## GOAL OF THE EXERCISE
Only the text of the entries below should be returned, exactly as given, without pictures.

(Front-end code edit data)

═══

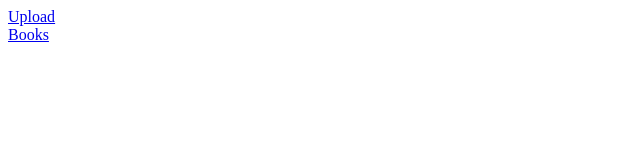
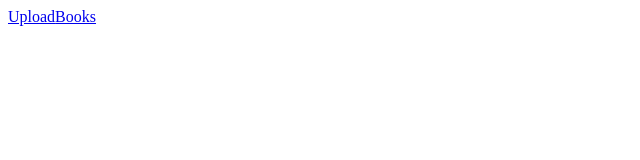
Before and after one commit to milky2028/web-reader, a SvelteKit app: page /books in a window 1280 px wide. Shown: the top 160 px of the page, without its empty margins (0-640 px from the left). Built offline with nearby package versions, Linux system fonts and the light colour scheme.

Commit message:
yeah this

```diff
--- /dev/null
+++ b/src/routes/+layout.svelte
@@ -0,0 +1,3 @@
+<div><a href="/">Upload</a><a href="/books">Books</a></div>
+
+<slot />
--- a/src/routes/books/+page.svelte
+++ b/src/routes/books/+page.svelte
@@ -36,8 +36,6 @@
 	});
 </script>
 
-<div><a href="/">Upload</a></div>
-<div><a href="/books">Books</a></div>
 {#each savedBooks as book (book.name)}
 	<a href="/book/{book.name}/page/{book.firstPage}">
 		<img src={book.url} loading="lazy" alt="" width="200" />
```
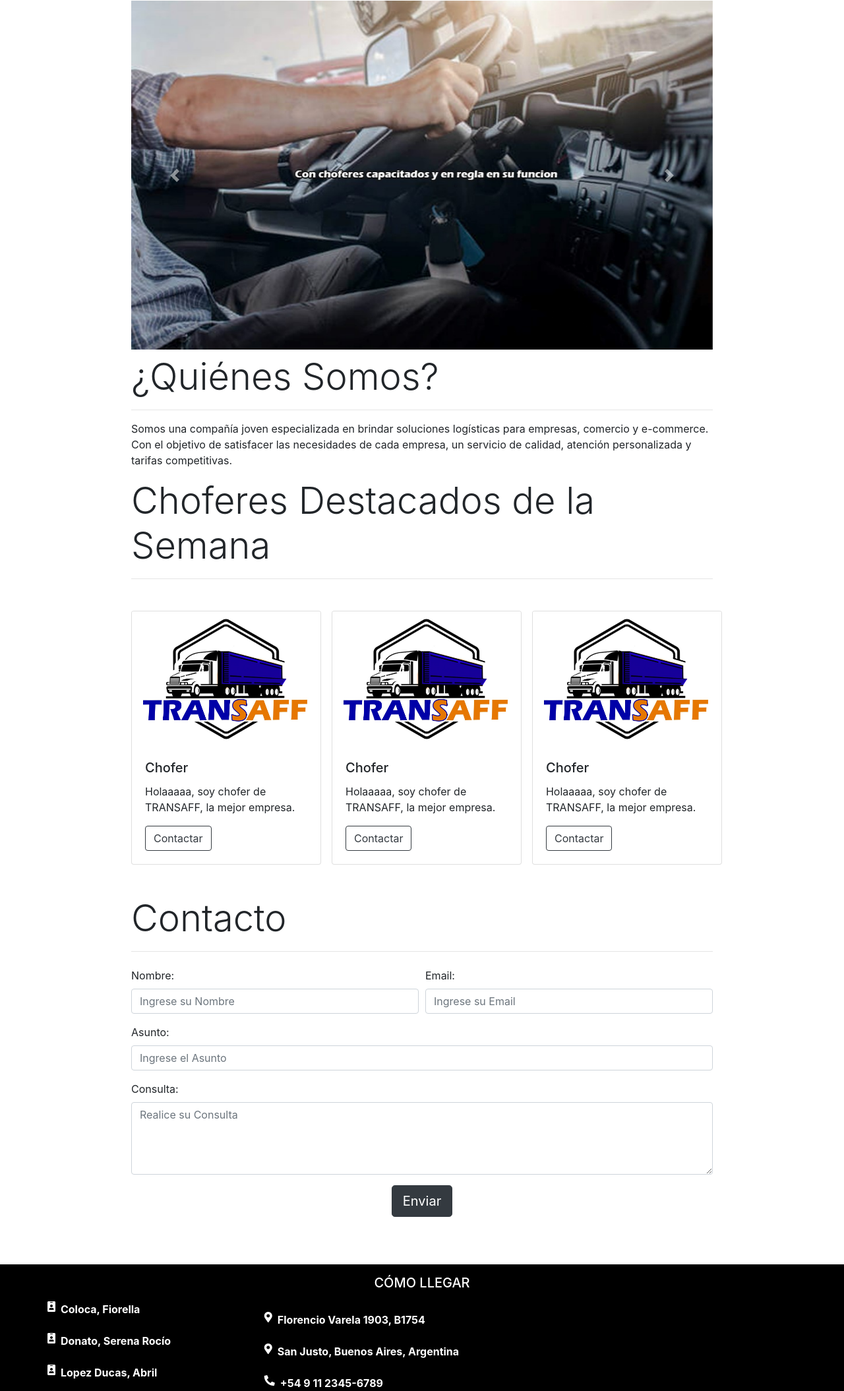
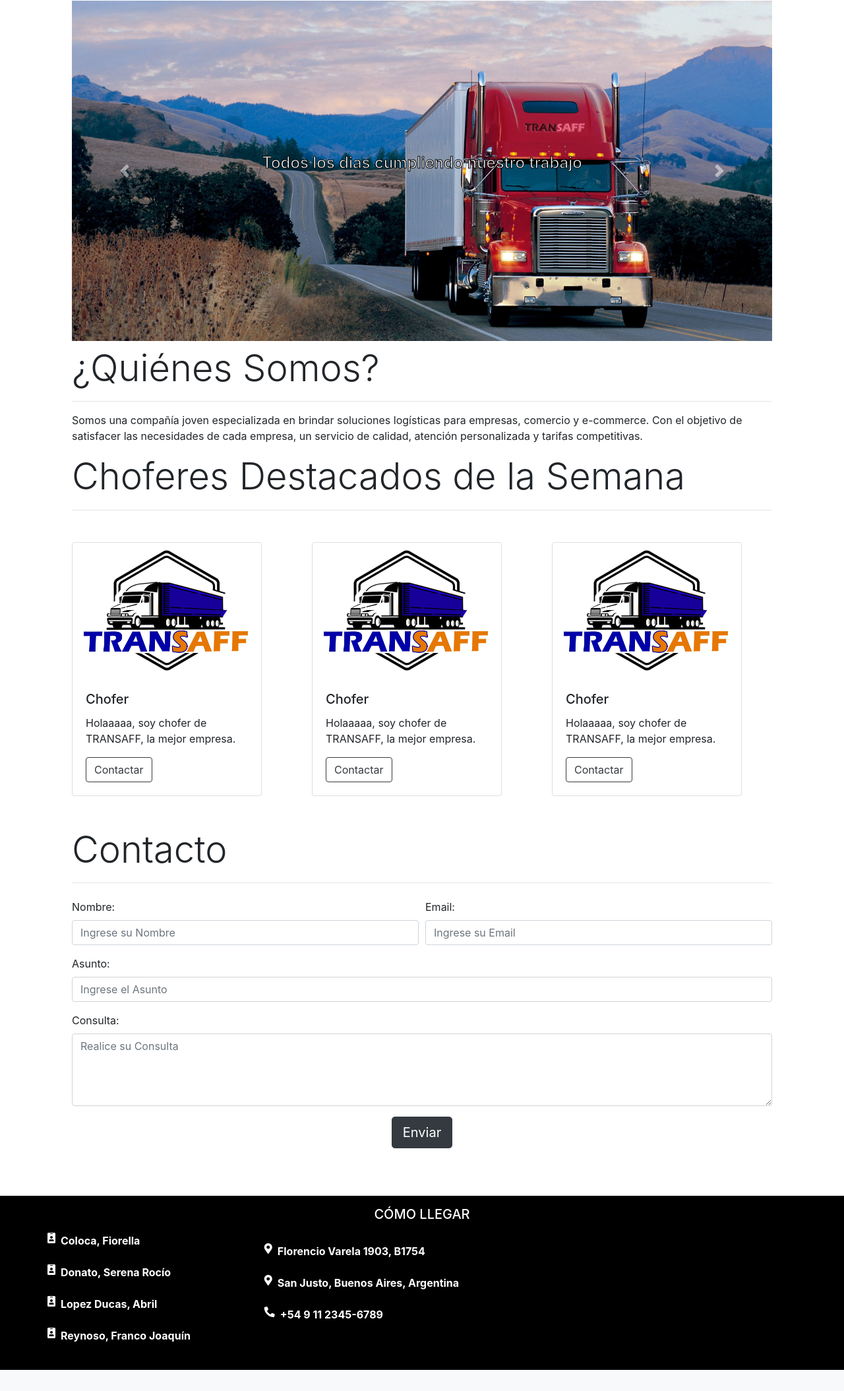
Before and after one commit to seredonato/TpFinalPrograWeb, a PHP site: page / in a window 1280 px wide. Shown: the part 71-2180 px from the top of the page at 66% size. After the commit the page ends 2148 px from the top, so only its background shows below. Run offline with PHP 8.4, Linux system fonts and the light colour scheme; grey boxes are pictures that could not be loaded.

Commit message:
agregue las fotos nuevas

```diff
--- a/estilos.css
+++ b/estilos.css
@@ -5,3 +5,45 @@
 footer{
     background: #000;
 }
+
+.imagencarousel img {
+    position: relative;
+    z-index: 0;
+
+
+}
+
+.imagencarousel h4 {
+    position: absolute;
+    top: 45%;
+    bottom: 50%;
+    left: 10%;
+    right: 10%;
+    z-index: 1;
+    color: whitesmoke;
+    -webkit-text-stroke: 1px black;
+
+}
+
+
+body {
+    width: 100%;
+}
+@media (min-width: 576px) {
+
+}
+
+
+@media (min-width: 768px) {
+
+}
+
+
+@media (min-width: 992px) {
+
+}
+
+
+@media (min-width: 1200px) {
+
+}
--- a/index.php
+++ b/index.php
@@ -1,18 +1,29 @@
 <?php
 include_once("header.php");
 ?>
-    <div class="p-4 container-sm mt-5" style="width: 75%;">
+    <div class="p-4 container-sm mt-5" style="width: 100%">
         <div class="container">
             <div id="carouselExampleControls" class="carousel slide" data-ride="carousel">
                 <div class="carousel-inner">
-                    <div class="carousel-item active">
-                        <img class="d-block w-100" src="img/indexFoto1.jpg" alt="First slide">
+                    <div class="carousel-item active imagencarousel">
+                        <img class="d-block w-100 " src="img/indexfoto1.png" alt="First slide">
+                        <h4 class="text-center">Todos los dias cumpliendo nuestro trabajo</h4>
                     </div>
-                    <div class="carousel-item">
-                        <img class="d-block w-100" src="img/indexFoto2.jpg" alt="Second slide">
+                    <div class="carousel-item imagencarousel">
+                        <img class="d-block w-100" src="img/indexfoto2.png" alt="Second slide">
+                        <h4 class="text-center">Tomamos muchas rutas, pero solo un camino: hacer nuestro trabajo</h4>
                     </div>
-                    <div class="carousel-item">
-                        <img class="d-block w-100" src="img/indexFoto3.jpg" alt="Third slide">
+                    <div class="carousel-item imagencarousel">
+                        <img class="d-block w-100" src="img/indexfoto3.png" alt="Third slide">
+                        <h4 class="text-center">Con seguimiento de carga online. Una clave, una contraseña y es como si estuvieras en el asiento del acompañante</h4>
+                    </div>
+                    <div class="carousel-item imagencarousel">
+                        <img class="d-block w-100" src="img/indexfoto4.png" alt="Third slide">
+                        <h4 class="text-center">Con personal capacitado, en regla y que cumplen con los protocolos</h4>
+                    </div>
+                    <div class="carousel-item imagencarousel">
+                        <img class="d-block w-100" src="img/indexfoto5.png" alt="Third slide">
+                        <h4 class="text-center">A la seguridad y la prevencion la llevamos muy lejos</h4>
                     </div>
                 </div>
                 <a class="carousel-control-prev" href="#carouselExampleControls" role="button" data-slide="prev">
```
Also changed, not shown: img/indexFoto1.jpg (deleted), img/indexFoto2.jpg (deleted), img/indexFoto3.jpg (deleted), img/indexFoto5.jpg (deleted), img/indexfoto1.png (added), img/indexfoto2.png (added), img/indexfoto3.png (added), img/indexfoto4.jpg (deleted), img/indexfoto4.png (added), img/indexfoto5.png (added).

═══

## TASK RESULT
Before and after one commit to milky2028/web-reader, a SvelteKit app: page /books in a window 1280 px wide. Shown: the top 160 px of the page, without its empty margins (0-640 px from the left). Built offline with nearby package versions, Linux system fonts and the light colour scheme.

Commit message:
yeah this

```diff
--- /dev/null
+++ b/src/routes/+layout.svelte
@@ -0,0 +1,3 @@
+<div><a href="/">Upload</a><a href="/books">Books</a></div>
+
+<slot />
--- a/src/routes/books/+page.svelte
+++ b/src/routes/books/+page.svelte
@@ -36,8 +36,6 @@
 	});
 </script>
 
-<div><a href="/">Upload</a></div>
-<div><a href="/books">Books</a></div>
 {#each savedBooks as book (book.name)}
 	<a href="/book/{book.name}/page/{book.firstPage}">
 		<img src={book.url} loading="lazy" alt="" width="200" />
```
Before and after one commit to seredonato/TpFinalPrograWeb, a PHP site: page / in a window 1280 px wide. Shown: the part 71-2180 px from the top of the page at 66% size. After the commit the page ends 2148 px from the top, so only its background shows below. Run offline with PHP 8.4, Linux system fonts and the light colour scheme; grey boxes are pictures that could not be loaded.

Commit message:
agregue las fotos nuevas

```diff
--- a/estilos.css
+++ b/estilos.css
@@ -5,3 +5,45 @@
 footer{
     background: #000;
 }
+
+.imagencarousel img {
+    position: relative;
+    z-index: 0;
+
+
+}
+
+.imagencarousel h4 {
+    position: absolute;
+    top: 45%;
+    bottom: 50%;
+    left: 10%;
+    right: 10%;
+    z-index: 1;
+    color: whitesmoke;
+    -webkit-text-stroke: 1px black;
+
+}
+
+
+body {
+    width: 100%;
+}
+@media (min-width: 576px) {
+
+}
+
+
+@media (min-width: 768px) {
+
+}
+
+
+@media (min-width: 992px) {
+
+}
+
+
+@media (min-width: 1200px) {
+
+}
--- a/index.php
+++ b/index.php
@@ -1,18 +1,29 @@
 <?php
 include_once("header.php");
 ?>
-    <div class="p-4 container-sm mt-5" style="width: 75%;">
+    <div class="p-4 container-sm mt-5" style="width: 100%">
         <div class="container">
             <div id="carouselExampleControls" class="carousel slide" data-ride="carousel">
                 <div class="carousel-inner">
-                    <div class="carousel-item active">
-                        <img class="d-block w-100" src="img/indexFoto1.jpg" alt="First slide">
+                    <div class="carousel-item active imagencarousel">
+                        <img class="d-block w-100 " src="img/indexfoto1.png" alt="First slide">
+                        <h4 class="text-center">Todos los dias cumpliendo nuestro trabajo</h4>
                     </div>
-                    <div class="carousel-item">
-                        <img class="d-block w-100" src="img/indexFoto2.jpg" alt="Second slide">
+                    <div class="carousel-item imagencarousel">
+                        <img class="d-block w-100" src="img/indexfoto2.png" alt="Second slide">
+                        <h4 class="text-center">Tomamos muchas rutas, pero solo un camino: hacer nuestro trabajo</h4>
                     </div>
-                    <div class="carousel-item">
-                        <img class="d-block w-100" src="img/indexFoto3.jpg" alt="Third slide">
+                    <div class="carousel-item imagencarousel">
+                        <img class="d-block w-100" src="img/indexfoto3.png" alt="Third slide">
+                        <h4 class="text-center">Con seguimiento de carga online. Una clave, una contraseña y es como si estuvieras en el asiento del acompañante</h4>
+                    </div>
+                    <div class="carousel-item imagencarousel">
+                        <img class="d-block w-100" src="img/indexfoto4.png" alt="Third slide">
+                        <h4 class="text-center">Con personal capacitado, en regla y que cumplen con los protocolos</h4>
+                    </div>
+                    <div class="carousel-item imagencarousel">
+                        <img class="d-block w-100" src="img/indexfoto5.png" alt="Third slide">
+                        <h4 class="text-center">A la seguridad y la prevencion la llevamos muy lejos</h4>
                     </div>
                 </div>
                 <a class="carousel-control-prev" href="#carouselExampleControls" role="button" data-slide="prev">
```
Also changed, not shown: img/indexFoto1.jpg (deleted), img/indexFoto2.jpg (deleted), img/indexFoto3.jpg (deleted), img/indexFoto5.jpg (deleted), img/indexfoto1.png (added), img/indexfoto2.png (added), img/indexfoto3.png (added), img/indexfoto4.jpg (deleted), img/indexfoto4.png (added), img/indexfoto5.png (added).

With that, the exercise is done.